GREEN BAY, Wis. -- When Ha Ha Clinton-Dix showed up for the start of the offseason program on April 17, there was no indication that his attendance -- voluntary as it is -- would be incomplete.
As such, it came as something of a surprise when the offseason program turned to Phase 3 and Clinton-Dix was nowhere to be found. The first day of public and media access last month brought no questions about it. In the two days of open practices that followed in the ensuing weeks, more questions -- but few answers -- have emerged.
Finally on Monday, the start of the final week of OTAs, Packers coach Mike McCarthy offered this when asked about Clinton-Dix's absence:
"There's really no need to get into attendance," McCarthy said. "We're having a really good offseason. Ha Ha, just like a number of veterans, when we start the offseason program, we go through everybody's individual schedule.
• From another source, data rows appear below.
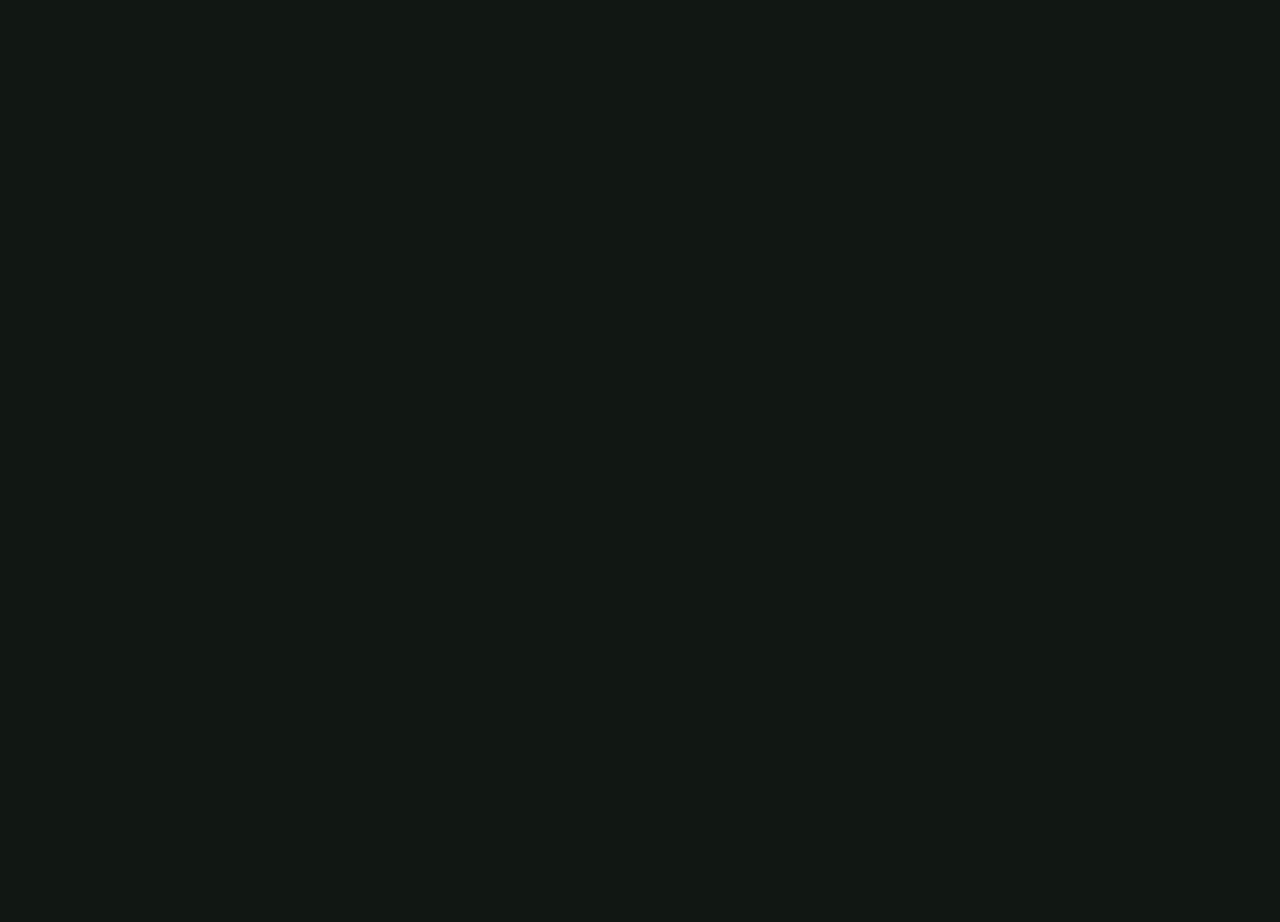
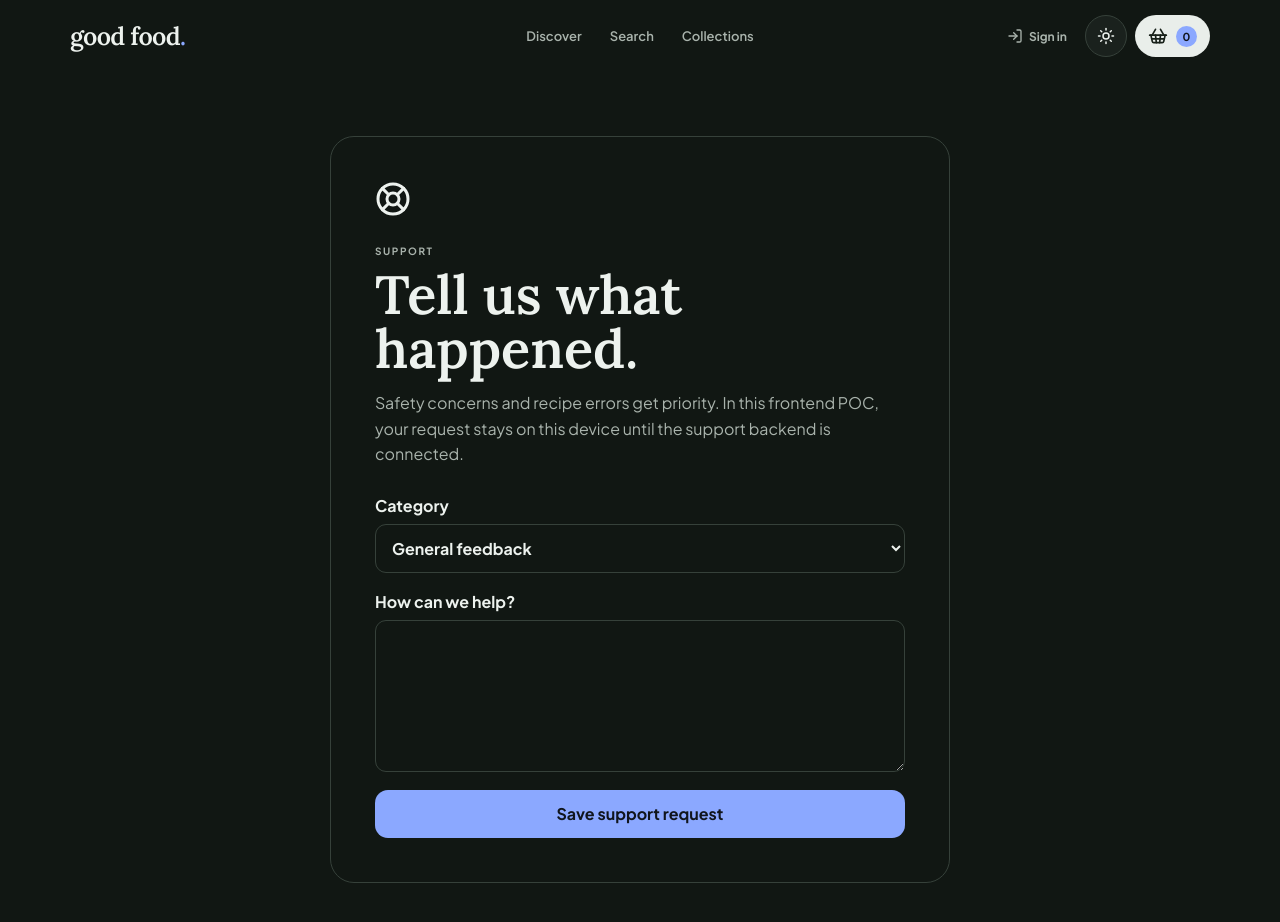
Before and after one commit to Mjishu/grocery_app, a React (Vite) app: page /support in a window 1280 px wide. Before the commit this address had no page. Shown: the top 922 px of the page. Before the commit the page ends 800 px from the top, so only its background shows below. Built offline with nearby package versions, Linux system fonts and the light colour scheme.

Commit message:
feat: add local support and not-found routes

```diff
--- a/src/App.tsx
+++ b/src/App.tsx
@@ -10,6 +10,8 @@ import { ProfilePage } from "./pages/ProfilePage";
 import { RecipePage } from "./pages/RecipePage";
 import { ReportPage } from "./pages/ReportPage";
 import { SignInPage } from "./pages/SignInPage";
+import { SupportPage } from "./pages/SupportPage";
+import { NotFoundPage } from "./pages/NotFoundPage";
 import type { CartItem, UserProfile } from "./types";
 
 function readStoredCart(): CartItem[] {
@@ -160,6 +162,8 @@ export default function App() {
         <Route path="profile" element={<ProfilePage profile={profile} onSave={setProfile} onExport={exportLocalData} onDelete={deleteLocalData} />} />
         <Route path="report/:recipeId" element={<ReportPage />} />
         <Route path="signin" element={<SignInPage />} />
+        <Route path="support" element={<SupportPage />} />
+        <Route path="*" element={<NotFoundPage />} />
       </Route>
       <Route path="cook/:recipeId" element={<CookPage />} />
     </Routes>
--- /dev/null
+++ b/src/pages/NotFoundPage.tsx
@@ -0,0 +1,6 @@
+import { ArrowLeft } from "lucide-react";
+import { Link } from "react-router-dom";
+
+export function NotFoundPage() {
+  return <main className="wrap utility-page"><section className="utility-card not-found"><span>404</span><h1>That page wandered off.</h1><p>The recipe may have moved, or the address may have a typo.</p><Link className="button primary" to="/"><ArrowLeft /> Back to discovery</Link></section></main>;
+}
--- a/src/pages/ProfilePage.tsx
+++ b/src/pages/ProfilePage.tsx
@@ -1,5 +1,6 @@
 import { Download, RotateCcw, Save, Trash2 } from "lucide-react";
 import { useState } from "react";
+import { Link } from "react-router-dom";
 import type { UserProfile } from "../types";
 
 type Props = {
@@ -48,6 +49,7 @@ export function ProfilePage({ profile, onSave, onExport, onDelete }: Props) {
           <section className="settings-card"><h2>Known allergens</h2>{profile.allergens.length ? <ul>{profile.allergens.map((allergen) => <li key={allergen}>{allergen}</li>)}</ul> : <p>None known</p>}<small>Always verify manufacturer labels and cross-contact risk.</small></section>
           <section className="settings-card"><h2>What we're learning</h2>{draft.inferredPreferences.length ? <ul>{draft.inferredPreferences.map((item) => <li key={item}>{item}</li>)}</ul> : <p>No inferred preferences yet.</p>}<button className="text-action" onClick={() => setDraft({ ...draft, inferredPreferences: [] })}><RotateCcw /> Reset inferred preferences</button></section>
           <section className="settings-card data-controls"><h2>Your local data</h2><button onClick={onExport}><Download /> Export my data</button><button className="danger" onClick={onDelete}><Trash2 /> Delete local profile</button></section>
+          <section className="settings-card"><h2>Need a hand?</h2><p>Report a recipe issue, safety concern, or account question.</p><Link className="text-action" to="/support">Contact support</Link></section>
         </aside>
       </div>
     </main>
--- /dev/null
+++ b/src/pages/SupportPage.tsx
@@ -0,0 +1,44 @@
+import { LifeBuoy } from "lucide-react";
+import { FormEvent, useState } from "react";
+
+const categories = [
+  ["account", "Account"], ["recipe", "Recipe error"], ["safety", "Safety"],
+  ["privacy", "Privacy or deletion"], ["payment", "External support payment"], ["general", "General feedback"],
+];
+
+export function SupportPage() {
+  const [category, setCategory] = useState("general");
+  const [message, setMessage] = useState("");
+  const [saved, setSaved] = useState(false);
+
+  const submit = (event: FormEvent) => {
+    event.preventDefault();
+    let requests: unknown[] = [];
+    try {
+      const stored = JSON.parse(localStorage.getItem("grocery-support-requests") ?? "[]");
+      if (Array.isArray(stored)) requests = stored;
+    } catch {
+      requests = [];
+    }
+    localStorage.setItem("grocery-support-requests", JSON.stringify([...requests, { category, message, createdAt: new Date().toISOString() }]));
+    setMessage("");
+    setSaved(true);
+  };
+
+  return (
+    <main className="wrap utility-page">
+      <section className="utility-card">
+        <LifeBuoy />
+        <p className="eyebrow accent">Support</p>
+        <h1>Tell us what happened.</h1>
+        <p>Safety concerns and recipe errors get priority. In this frontend POC, your request stays on this device until the support backend is connected.</p>
+        <form onSubmit={submit}>
+          <label>Category<select value={category} onChange={(event) => setCategory(event.target.value)}>{categories.map(([value, label]) => <option key={value} value={value}>{label}</option>)}</select></label>
+          <label>How can we help?<textarea required rows={6} value={message} onChange={(event) => { setMessage(event.target.value); setSaved(false); }} /></label>
+          <button className="button primary" type="submit">Save support request</button>
+        </form>
+        {saved && <p role="status">Your request was saved on this device. Sending it requires the future backend.</p>}
+      </section>
+    </main>
+  );
+}
--- a/src/styles.css
+++ b/src/styles.css
@@ -66,6 +66,7 @@ h1, h2, h3 { font-family: var(--serif); }
 .archive-plan { margin-top: 18px; border: 0; background: transparent; color: var(--muted); display: inline-flex; align-items: center; gap: 7px; }.archive-plan svg { width: 15px; }.modal-backdrop { position: fixed; inset: 0; z-index: 20; display: grid; place-items: center; padding: 20px; background: rgb(0 0 0 / .58); }.confirm-dialog { width: min(440px, 100%); padding: 28px; border: 1px solid var(--line); border-radius: 22px; background: var(--surface); box-shadow: 0 24px 80px rgb(0 0 0 / .35); }.confirm-dialog h2 { margin: 0 0 10px; }.confirm-dialog p { color: var(--muted); line-height: 1.5; }.confirm-dialog div { display: flex; justify-content: flex-end; gap: 10px; margin-top: 24px; }.confirm-dialog button { padding: 11px 16px; border: 1px solid var(--line); border-radius: 99px; background: transparent; color: var(--text); font-weight: 700; }.confirm-dialog .danger { background: #a83f3f; border-color: #a83f3f; color: white; }
 .unit-toggle { display: inline-flex; gap: 3px; margin-top: 12px; padding: 3px; border: 1px solid var(--line); border-radius: 99px; }.unit-toggle button { padding: 6px 11px; border: 0; border-radius: 99px; background: transparent; color: var(--muted); font-weight: 700; }.unit-toggle button.selected { background: var(--text); color: var(--bg); }.nutrition-breakdown { display: grid; gap: 8px; }.nutrition-breakdown span { display: flex; justify-content: space-between; }
 .store-picker { margin-top: 18px; padding-top: 18px; border-top: 1px solid var(--line); }.store-picker label { display: grid; gap: 7px; font-size: 13px; font-weight: 800; }.store-picker input { width: 100%; padding: 11px 12px; border: 1px solid var(--line); border-radius: 10px; background: var(--bg); color: var(--text); font: inherit; }.store-picker > div { display: flex; gap: 7px; margin: 8px 0; }.store-picker > div button { border: 1px solid var(--line); border-radius: 9px; padding: 9px 10px; background: transparent; color: var(--text); font-weight: 700; }.store-picker .location-button { display: inline-flex; align-items: center; gap: 5px; }.store-picker .location-button svg { width: 15px; }.store-picker p { margin: 10px 0; color: var(--muted); font-size: 13px; line-height: 1.45; }.store-picker small { display: block; margin-top: 10px; }
+.utility-page { min-height: calc(100vh - 80px); display: grid; place-items: start center; padding-top: 64px; padding-bottom: 110px; }.utility-card { width: min(620px, 100%); padding: clamp(24px, 5vw, 44px); border: 1px solid var(--line); border-radius: 24px; background: var(--surface); }.utility-card > svg { width: 36px; height: 36px; color: var(--accent); margin-bottom: 22px; }.utility-card h1 { margin: 8px 0 14px; font-size: clamp(34px, 6vw, 54px); line-height: 1; }.utility-card > p { color: var(--muted); line-height: 1.6; }.utility-card form { display: grid; gap: 18px; margin-top: 28px; }.utility-card label { display: grid; gap: 8px; font-weight: 800; }.utility-card select, .utility-card textarea { width: 100%; padding: 12px; border: 1px solid var(--line); border-radius: 11px; background: var(--bg); color: var(--text); font: inherit; }.not-found { text-align: center; }.not-found > span { display: block; color: var(--accent); font-size: 14px; font-weight: 900; letter-spacing: 2px; }.not-found .button { margin-top: 18px; }
 .recipe-art { width: 100%; height: 100%; min-height: 0; overflow: hidden; border-radius: 16px; background: var(--soft); }.recipe-art img { width: 100%; height: 100%; display: block; object-fit: cover; transition: transform .35s ease; }.recipe-image-link:hover .recipe-art img { transform: scale(1.025); }.recipe-art.compact { min-height: 170px; border-radius: 12px; }
 .time-pill { position: absolute; left: 14px; bottom: 14px; padding: 8px 11px; display: flex; align-items: center; gap: 5px; border-radius: 20px; background: #fffdf1e8; backdrop-filter: blur(8px); font-size: 12px; font-weight: 700; }.recipe-card-body { padding: 17px 4px 0; display: flex; justify-content: space-between; align-items: center; gap: 14px; }.recipe-card-body > a { min-width: 0; }.recipe-card-body small { text-transform: uppercase; letter-spacing: 1.4px; color: var(--coral); font-weight: 700; }.recipe-card-body h3 { margin: 5px 0; font-size: 25px; }.recipe-card-body p { margin: 0; color: var(--muted); font-size: 14px; }.add-button { flex: 0 0 43px; height: 43px; border: 0; border-radius: 50%; background: var(--ink); color: white; display: grid; place-items: center; cursor: pointer; }.add-button.added { background: var(--mint); color: var(--ink); }
 .spotlight { min-height: 250px; margin: 38px 0 0; padding: 28px 28px 28px 38px; border-radius: 18px; display: grid; grid-template-columns: 1fr 43%; align-items: center; gap: 25px; background: var(--spotlight); color: white; }.spotlight h2 { margin-bottom: 20px; font-size: clamp(31px, 4vw, 45px); line-height: 1.1; }.spotlight div > span { display: flex; align-items: center; gap: 6px; color: #c9d7ff; font-weight: 700; }
```
Also changed, not shown: 1 other file (tests, documents, lock files or other folders).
Things do come up, so he's had a personal situation that he's attended to, so I have no concerns."
Text messages to Clinton-Dix and messages left for his agent, Pat Dye Jr., have not been returned.
Next week could be telling as it relates to Clinton-Dix's attendance. That's when the Packers hold their only mandatory event of the offseason: the three-day minicamp that runs June 12-14. Even if McCarthy excuses some veterans, as he has in recent years, Clinton-Dix almost certainly won't meet the requirements. In the past, McCarthy has let players with five years of NFL experience skip the camp. Clinton-Dix has four.
The former first-round pick is signed through the end of this season and would play this year under the fifth-year option on his rookie deal, at a salary of $5.957 million.
Still, Clinton-Dix's absence could be, at least in part, contract-driven. He switched agents, moving to Dye, within the past year, presumably to help with a new deal once his rookie contract runs out. He no doubt would like a contract extension commensurate with those of the top safeties in the league. The sum of his rookie contract, including the option year, puts him 32nd among safeties in average salary per year, according to ESPN Stats & Information. Eric Berry of the Chiefs is the NFL's highest-paid safety, at $13 million per season. Clinton-Dix is not among the players who have workout bonuses in their contracts, so he isn't losing any money.
"I'm excited about the scheme and things that are going on inside of that [play]book," Clinton-Dix said in April "It's all smiles from me. I'm excited about it. I'm excited to work. I'm excited to be here."
Clinton-Dix's 2017 performance did not come close to the production he had in 2016, when he made his first Pro Bowl. But there were so many issues across the defense -- all of which led to Dom Capers' firing after nine seasons -- that Clinton-Dix said he spent more time trying to prevent big plays than he did trying to make them.
"Last year, we had to do what was best for the team," Clinton-Dix said in April. "I wasn't involved in a lot, but like I said, last year was last year. I didn't meet the standards I set for myself personally. If you ask a guy from a different team, three picks and 80 tackles with not being involved in the scheme, I think they would think they had a great year. But with a guy like me with the high expectations I set for myself, I expect more, and I expect more from myself this year. I have to work on a lot of things to get better at, and I'm excited about it."
One current Packers player who has been in contact with Clinton-Dix expressed no concerns about his teammate's absence. The teammate told ESPN that Clinton-Dix has been working on football and has been in regular contact with the team even though he hasn't been at OTAs.
When asked if he is concerned about Clinton-Dix's absence, defensive passing-game coordinator Joe Whitt said: "Not at all. It's voluntary. So the guys that are here are the guys that we're worried about."